he observed she chose those colours which he wore at the
tournament; he saw her make them up into knots for an Indian
cane, which had been his, and which he had given to his sister;
Madam de Cleves took it from her, without seeming to know it had
belonged to the Duke. After she had finished her work with the
sweetest grace imaginable, the sentiments of her heart showing
themselves in her countenance, she took a wax candle and came to
a great table over against the picture of the Siege of Mets, in
which was the portrait of the Duke de Nemours; she sat down and
set herself to look upon that portrait, with an attention and
thoughtfulness which love only can give.

It is impossible to express what Monsieur de Nemours felt at this
moment; to see, at midnight, in the finest place in the world, a
lady he adored, to see her without her knowing that he saw her,
and to find her wholly taken up with things that related to him,
and to the passion which she concealed from him; this is what was
never tasted nor imagined by any other lover. [...]

Never was passion so tender and so violent as that of Monsieur de
Nemours; he walked under the willows, along a little brook which
ran behind the house, where he lay concealed; he kept himself as
much out of the way as possible, that he might not be seen by
anybody; he abandoned himself to the transports of his love, and
his heart was so full of tenderness, that he was forced to let
fall some tears, but those tears were such as grief alone could
not shed; they had a mixture of sweetness and pleasure in them
which is to be found only in love.

-- Madame de Lafayette The Princess of Cleves

Sunday, February 13

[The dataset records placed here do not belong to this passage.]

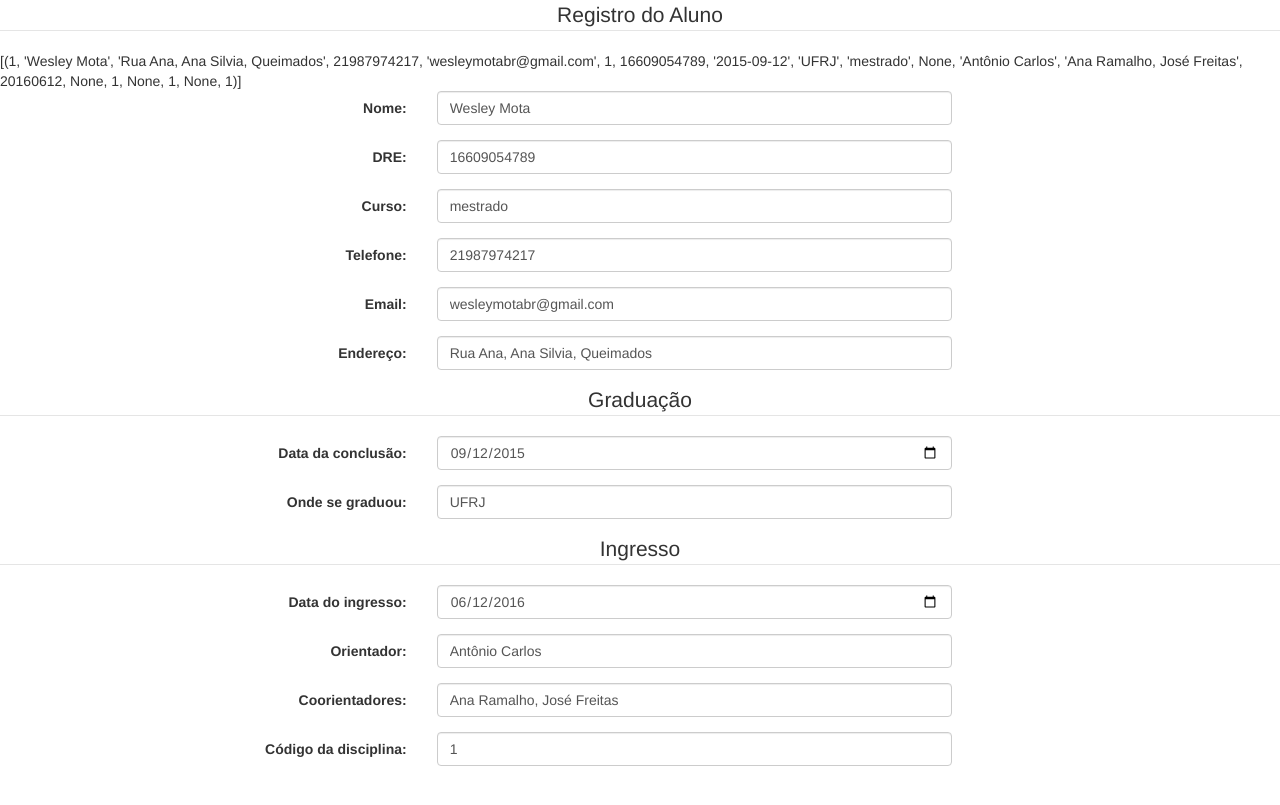
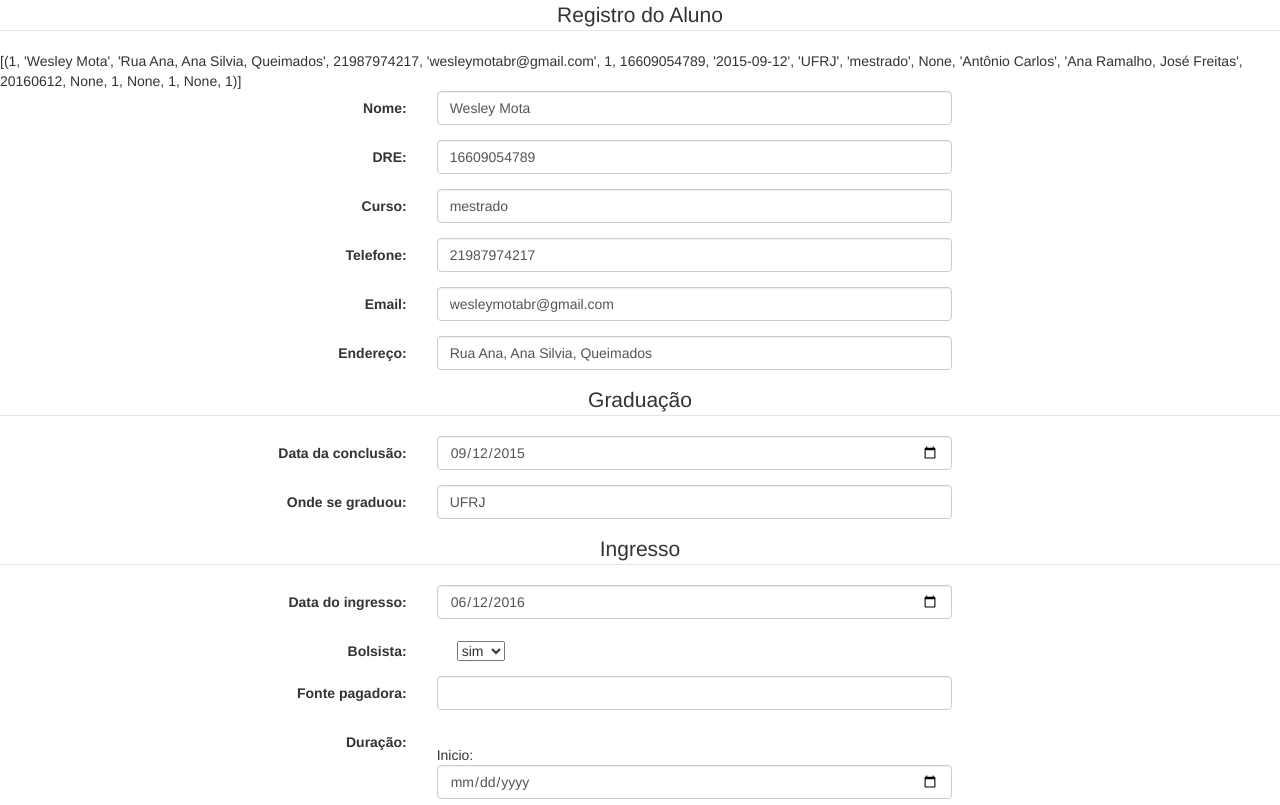
Before and after one commit to wesleymog/Introd_Prog, a Flask app: page /edit/1 in a window 1280 px wide. Shown: the top 805 px of the page. Run offline with Flask 2, Linux system fonts and the light colour scheme; data comes from the database, SQL or seed files in the repository; some libraries are stand-ins or nearby versions.

Commit message:
Cadastrando alunos com todos os Dados

```diff
--- a/templates/editarAluno.html
+++ b/templates/editarAluno.html
@@ -90,6 +90,67 @@
             <input class="form-control" value="{{ingresso}}" name="ingresso" type="date"  id="ingresso">
           </div>
         </div>
+<!--bolsa-->
+        <div class="form-group">
+          <label class="col-md-4 control-label">Bolsista: </label>
+            <div class="col-md-5">
+              <label class="radio-inline">
+                <select name='bolsa'>
+                  <option value='sim'>sim</option>
+                  <option value="não">Não</option>
+                </select>
+              </label>
+          </div>
+        </div>
+
+        <div class="form-group">
+          <label class="col-md-4 control-label">Fonte pagadora:</label>
+          <div class="col-md-5">
+            <input id="pagbolsa" name="pagbolsa" type="text"  class="form-control input-md" required="">
+          </div>
+        </div>
+
+        <div class="form-group row">
+          <label for="conclusao" class="col-md-4 control-label">Duração:</label>
+          <br>
+          <div class="col-md-5">
+            Inicio: <input class="form-control" name="iniciobolsa" type="date"  id="iniciobolsa">
+            <br>
+            Duração:
+            <select class="form-control" name='duracaobolsa'>
+              <option value='1'>1 ano</option>
+              <option value='2'>2 anos</option>
+              <option value='3'>3 anos</option>
+              <option value='4'>4 anos</option>
+              <option value='5'>5 anos</option>
+            </select>
+          </div>
+        </div>
+
+        <br>
+        <br>
+
+  <!-- Qualificação -->
+      <center><legend>Qualificação</legend></center>
+
+        <div class="form-group">
+          <label class="col-md-4 control-label" for="ativo">Se qualificou?</label>
+          <div class="col-md-5">
+            <select name="VQualificacao" class="form-control">
+              <option value="Sim">Sim</option>
+              <option value="Não">Não</option>
+            </select>
+          </div>
+        </div>
+
+<!--quando se qualificou-->
+        <div class="form-group row">
+          <label for="conclusao" class="col-md-4 control-label">Data da qualificação:</label>
+            <div class="col-md-5">
+              <input class="form-control" name="dataquali" type="date"  id="conclusao">
+            </div>
+        </div>
+
 
 <!--Orientador-->
       <div class="form-group">
@@ -115,6 +176,36 @@
           </div>
         </div>
         <input id="id" name="id" type="text"   value="{{row[0]}}"class="escondido" required="">
+
+        <!--Paper-->
+              <center><legend>Paper</legend></center>
+              <div class="form-group">
+                <label class="col-md-4 control-label">Já submeteu um paper?</label>
+                <div class="col-md-5">
+                  <form>
+                    <label class="radio-inline">
+                    <input type="radio" name="paper" id="sim" value="sim">Sim
+                    </label>
+                    <label class="radio-inline">
+                    <input type="radio" name="paper" id="nao" value="nao">Não
+                    </label>
+                  </form>
+                </div>
+              </div>
+
+              <div class="form-group row">
+                <label for="datapub" class="col-md-4 control-label">Data da publicação:</label>
+                <div class="col-md-5">
+                    <input class="form-control" name="datapub" type="date"  id="datapub">
+                  </div>
+              </div>
+
+              <div class="form-group">
+                <label for="ondepub" class="col-md-4 control-label">Conferência/Journal onde foi publicado:</label>
+                <div class="col-md-5">
+                  <input id="ondepub" name="ondepub" type="text" class="form-control input-md">
+                </div>
+              </div>
 {% endfor %}
       <center>
         <input type="submit"></input>
```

But what if man had eyes to see the true beauty -- the divine beauty, I mean, pure and clear and unalloyed, not clogged with the pollutions of mortality and all the colors and vanities of human life -- thither looking, and holding converse with the true beauty simple and divine? Remember how in that communion only, beholding beauty with the eye of the mind, he will be enabled to bring forth, not images of beauty, but realities (for he has hold not of an image but of a reality), and bringing forth and nourishing true virtue to become the friend of God and be immortal, if mortal man may. Would that be an ignoble life?

These things, O Phaedrus and all of you, did Diotima say to me, and I was convinced by them. And being thus convinced, I also tried to convince the others that, regarding the attainment of this end, human nature will not easily find a better helper than love.

-- Plato Symposium
Translated by Benjamin Jowett

Saturday, February 12

ex nihilo

Reality is a perpetual growth, a creation pursued without end. Our will already performs this miracle. Every human work in which there is invention, every voluntary act in which there is freedom, every movement of an organism that manifests spontaneity, brings something new into the world.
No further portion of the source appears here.